This is the method I personally use the most, as the results can be outstanding, although you need experience to judge exactly how they should come out. It is also only for reducing the cooking time, more than for pre-staging some of the preparation.
Dice or slice, and optionally peel your potatoes
In a wide pot where the potatoes will form a shallow layer (preferably non-stick, or they will sick a little and form a lot of fond, which will make it harder to get them crispy), add the potatoes and water to barely cover. You will learn how much water over time for your cook top (hob), dice or slice size, and flame level.
You can also add butter, salt, pepper and such at this stage.
Cook the potatoes on high for about 10 minutes or until the water is gone. Ideally, if guaged correctly, this will leave you potatoes at the "almost done" stage described in the par-cooking method.
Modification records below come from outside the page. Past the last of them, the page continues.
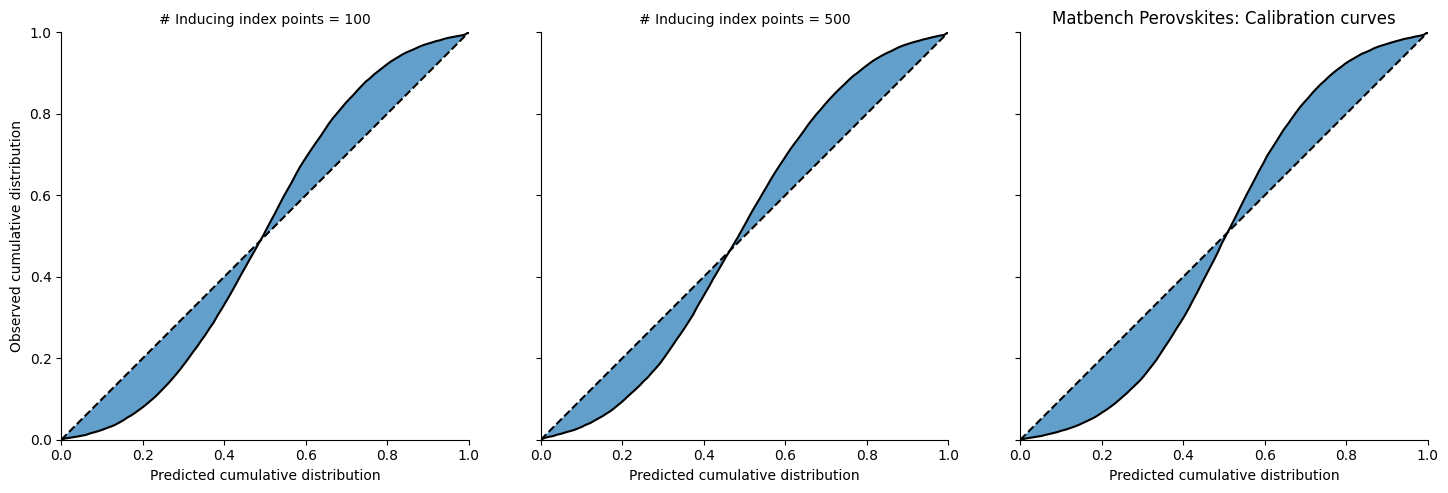
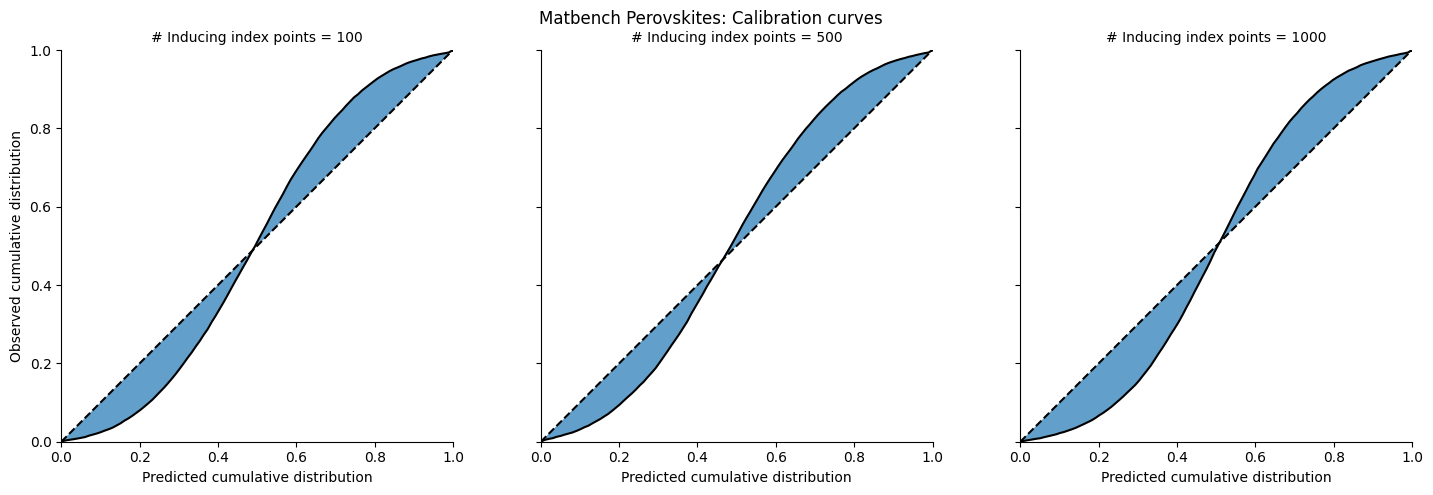
Finalise benchmarks info JOSS Review #19

diff --git a/benchmarking/visualise.py b/benchmarking/visualise.py
@@ -85,7 +85,8 @@ def parity_plot(
     g.set(xlim=Y_LIMS, ylim=Y_LIMS, aspect="equal")
     g.set_titles(col_template="{col_name} points")
     if title:
-        plt.title(title)
+        g.fig.subplots_adjust(top=0.9)
+        g.fig.suptitle(title)
     plt.savefig(
         fname,
         # transparent=True,
@@ -146,7 +147,8 @@ def plot_calibration(prob_df: pd.DataFrame, fname: str, title: str):
             # color=FILL_COLOUR,
         )
     if title:
-        plt.title(title)
+        g.fig.subplots_adjust(top=0.9)
+        g.fig.suptitle(title)
     plt.savefig(
         fname,
         # transparent=True,

diff --git a/benchmarking/matbench/results/README.md b/benchmarking/matbench/results/README.md
@@ -51,9 +51,19 @@ residuals align with the predicted distributions. For a well calibrated model,
 5% of residuals should lie below the 95% confidence interval and 5% above it. By
 plotting the normalized cumulative distribution of the probability percentile in
 which each residual lies, we can visually inspect how over-/underconfident a
-model is.
+model is. See also this [paper](https://doi.org/10.1088/2632-2153/ab7e1a).
 
 To produce the calibration curves and parity plots here, the predictions for
 every model on their respective test subset were concatenated. In this way,
 there was exactly one prediction for every point in the dataset. The residual of
 each prediction contributed to the cumulative distribution.
+
+### Perovskites calibration
+
+![Perovskites probabilistic parity plots](perovskites-parity.png)
+![Perovskites calibration curves](perovskites-calibration.png)
+
+### Phonons calibration
+
+![Phonons probabilistic parity plots](phonons-parity.png)
+![Phonons calibration curves](phonons-calibration.png)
Add fast cooking vegetables such as onions or peppers.
Continue cooking on medium high heat, stirring once or twice, until the potatoes are nicely golden brown and delicious.
Oven hybrid method
This method can be used for pre-preparation. The finish cooking takes longer, but is hands off.
- Prepare potatoes as usual, and pan fry them until browned. They will still be essentially raw inside. That is okay.
- At this point, you can reserve and pause.
- To final cook, place (with salt, pepper, slightly pre-cooked onions or peppers, and other enhancements) in a moderate oven to heat through and re-crisp. Depending on temperature, this can take 20-30 minutes.
This method will not give perfectly crispy potatoes like the first two methods, but is suitable for having a large quantity, as for a brunch party, ready for service at the same time.